* [Your instructions]:
Report each line from the records where the string "egui" turns up.

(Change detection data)
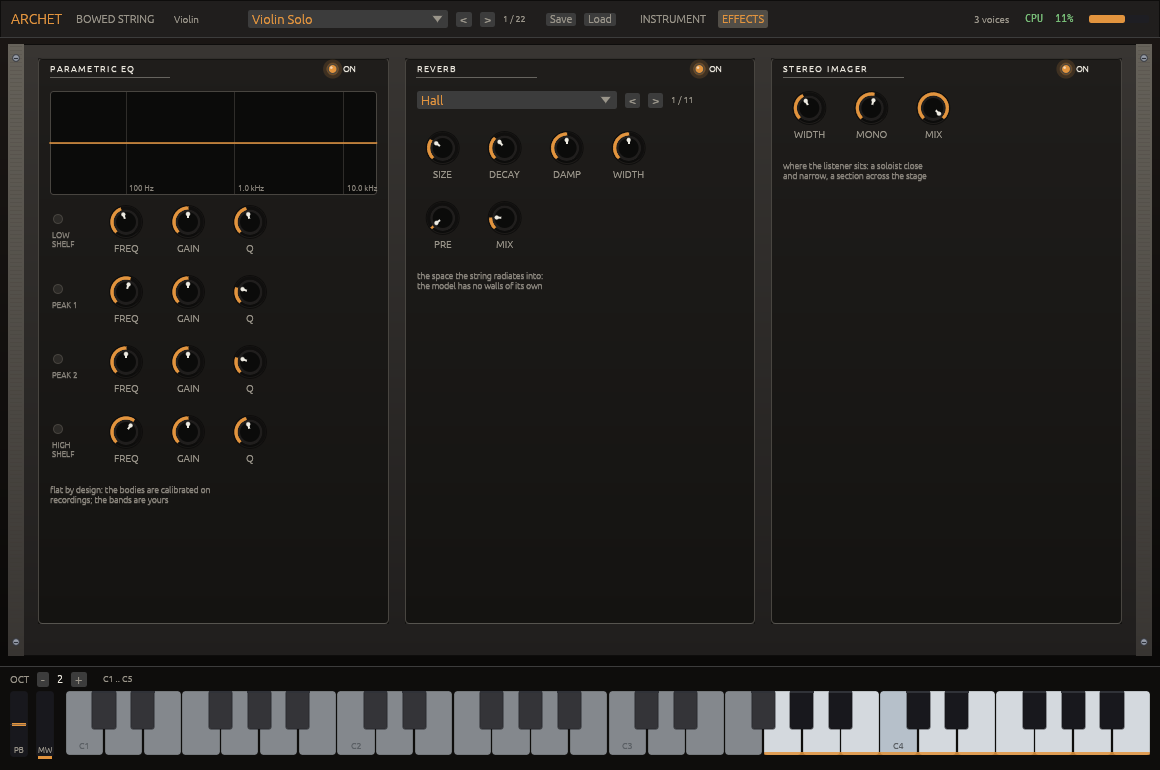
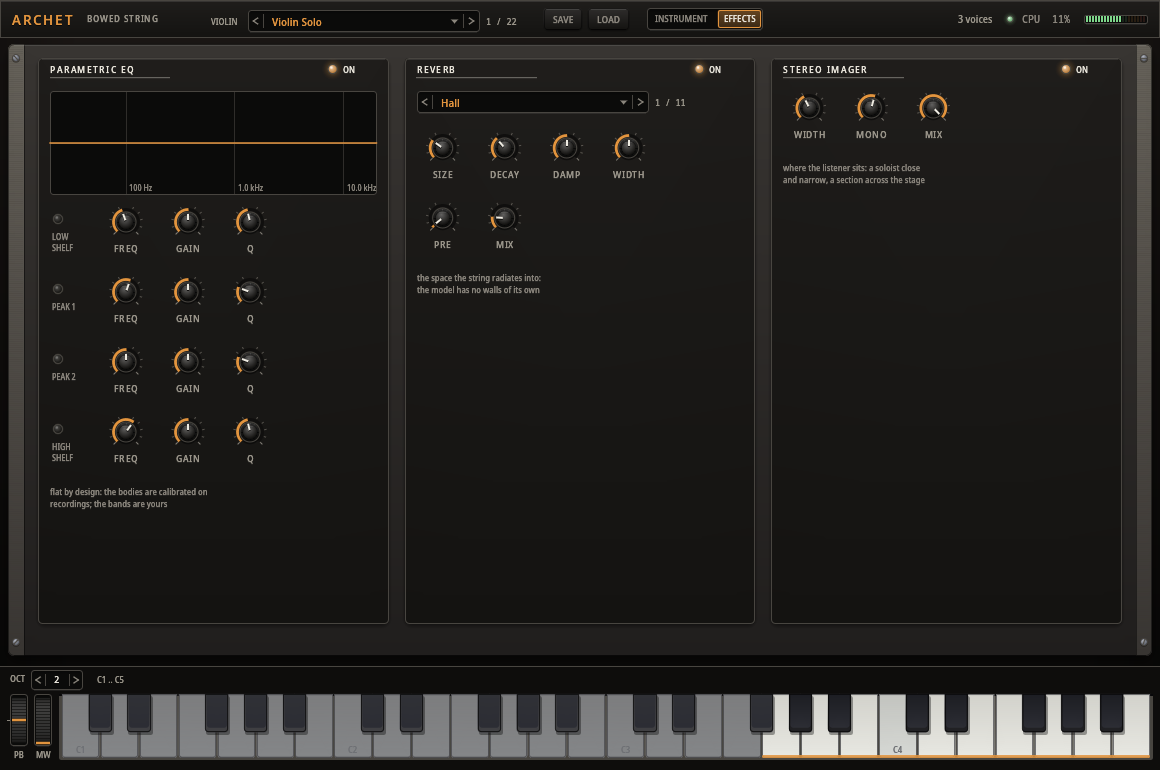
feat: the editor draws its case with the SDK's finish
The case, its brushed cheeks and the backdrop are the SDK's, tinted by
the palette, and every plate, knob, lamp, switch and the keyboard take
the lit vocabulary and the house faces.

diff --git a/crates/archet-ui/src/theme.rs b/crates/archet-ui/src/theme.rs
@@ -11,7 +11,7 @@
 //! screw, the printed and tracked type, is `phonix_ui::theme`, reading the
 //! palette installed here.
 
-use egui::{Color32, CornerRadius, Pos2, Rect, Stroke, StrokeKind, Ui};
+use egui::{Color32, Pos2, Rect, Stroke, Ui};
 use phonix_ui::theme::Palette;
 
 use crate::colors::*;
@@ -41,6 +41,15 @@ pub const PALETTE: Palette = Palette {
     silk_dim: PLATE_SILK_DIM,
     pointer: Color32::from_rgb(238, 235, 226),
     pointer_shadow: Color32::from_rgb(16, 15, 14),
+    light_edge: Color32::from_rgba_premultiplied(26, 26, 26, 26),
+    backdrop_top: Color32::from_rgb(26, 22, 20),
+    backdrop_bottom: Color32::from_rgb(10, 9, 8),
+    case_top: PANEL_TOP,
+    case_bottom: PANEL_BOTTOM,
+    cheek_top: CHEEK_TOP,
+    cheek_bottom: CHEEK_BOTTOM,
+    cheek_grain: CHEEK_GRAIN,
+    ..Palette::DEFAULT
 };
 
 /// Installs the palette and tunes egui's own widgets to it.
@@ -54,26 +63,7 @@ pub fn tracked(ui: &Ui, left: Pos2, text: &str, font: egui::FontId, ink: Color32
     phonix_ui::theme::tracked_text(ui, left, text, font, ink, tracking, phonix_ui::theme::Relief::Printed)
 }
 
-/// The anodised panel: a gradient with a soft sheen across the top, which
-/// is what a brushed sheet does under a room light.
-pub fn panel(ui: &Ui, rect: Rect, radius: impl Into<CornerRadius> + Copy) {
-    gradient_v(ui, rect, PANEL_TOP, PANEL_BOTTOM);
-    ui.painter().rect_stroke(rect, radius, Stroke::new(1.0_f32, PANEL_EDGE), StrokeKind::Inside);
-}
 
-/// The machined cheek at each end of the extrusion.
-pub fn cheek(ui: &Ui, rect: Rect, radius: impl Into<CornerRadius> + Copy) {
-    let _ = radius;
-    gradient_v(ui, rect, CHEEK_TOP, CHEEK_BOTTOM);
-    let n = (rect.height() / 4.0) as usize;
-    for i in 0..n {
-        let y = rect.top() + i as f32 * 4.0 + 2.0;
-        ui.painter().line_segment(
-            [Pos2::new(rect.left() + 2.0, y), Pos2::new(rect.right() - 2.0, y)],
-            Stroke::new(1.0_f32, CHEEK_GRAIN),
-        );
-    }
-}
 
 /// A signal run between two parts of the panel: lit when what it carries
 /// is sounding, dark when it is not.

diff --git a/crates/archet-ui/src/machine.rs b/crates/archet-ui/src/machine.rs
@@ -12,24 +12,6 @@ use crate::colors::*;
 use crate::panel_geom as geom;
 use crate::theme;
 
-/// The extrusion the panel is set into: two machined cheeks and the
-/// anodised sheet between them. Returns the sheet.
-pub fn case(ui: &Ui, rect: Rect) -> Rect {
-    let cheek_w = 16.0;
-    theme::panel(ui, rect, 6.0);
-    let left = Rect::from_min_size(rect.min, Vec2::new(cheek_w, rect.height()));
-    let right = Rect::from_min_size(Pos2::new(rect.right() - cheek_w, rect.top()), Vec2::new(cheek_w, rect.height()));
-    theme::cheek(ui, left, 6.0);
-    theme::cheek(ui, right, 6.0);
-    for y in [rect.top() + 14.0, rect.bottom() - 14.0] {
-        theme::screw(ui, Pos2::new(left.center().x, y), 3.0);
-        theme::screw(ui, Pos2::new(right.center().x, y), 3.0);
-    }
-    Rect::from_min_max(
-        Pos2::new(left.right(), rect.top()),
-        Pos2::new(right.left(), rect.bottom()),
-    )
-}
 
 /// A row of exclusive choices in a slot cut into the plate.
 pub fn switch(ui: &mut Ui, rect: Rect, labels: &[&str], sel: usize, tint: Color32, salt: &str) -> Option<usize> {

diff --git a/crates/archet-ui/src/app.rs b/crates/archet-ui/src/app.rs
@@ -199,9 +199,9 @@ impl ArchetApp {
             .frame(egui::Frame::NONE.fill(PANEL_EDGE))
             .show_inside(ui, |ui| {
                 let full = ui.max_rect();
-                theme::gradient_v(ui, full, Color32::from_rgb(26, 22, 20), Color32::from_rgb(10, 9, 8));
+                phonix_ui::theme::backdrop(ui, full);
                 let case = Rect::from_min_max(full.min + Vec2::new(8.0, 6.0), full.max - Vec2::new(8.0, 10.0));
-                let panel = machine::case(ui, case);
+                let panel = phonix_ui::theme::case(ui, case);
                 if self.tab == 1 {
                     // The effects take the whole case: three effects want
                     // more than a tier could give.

* [Output of the task]:
-use egui::{Color32, CornerRadius, Pos2, Rect, Stroke, StrokeKind, Ui};
+use egui::{Color32, Pos2, Rect, Stroke, Ui};
 /// Installs the palette and tunes egui's own widgets to it.
@@ -54,26 +63,7 @@ pub fn tracked(ui: &Ui, left: Pos2, text: &str, font: egui::FontId, ink: Color32
             .frame(egui::Frame::NONE.fill(PANEL_EDGE))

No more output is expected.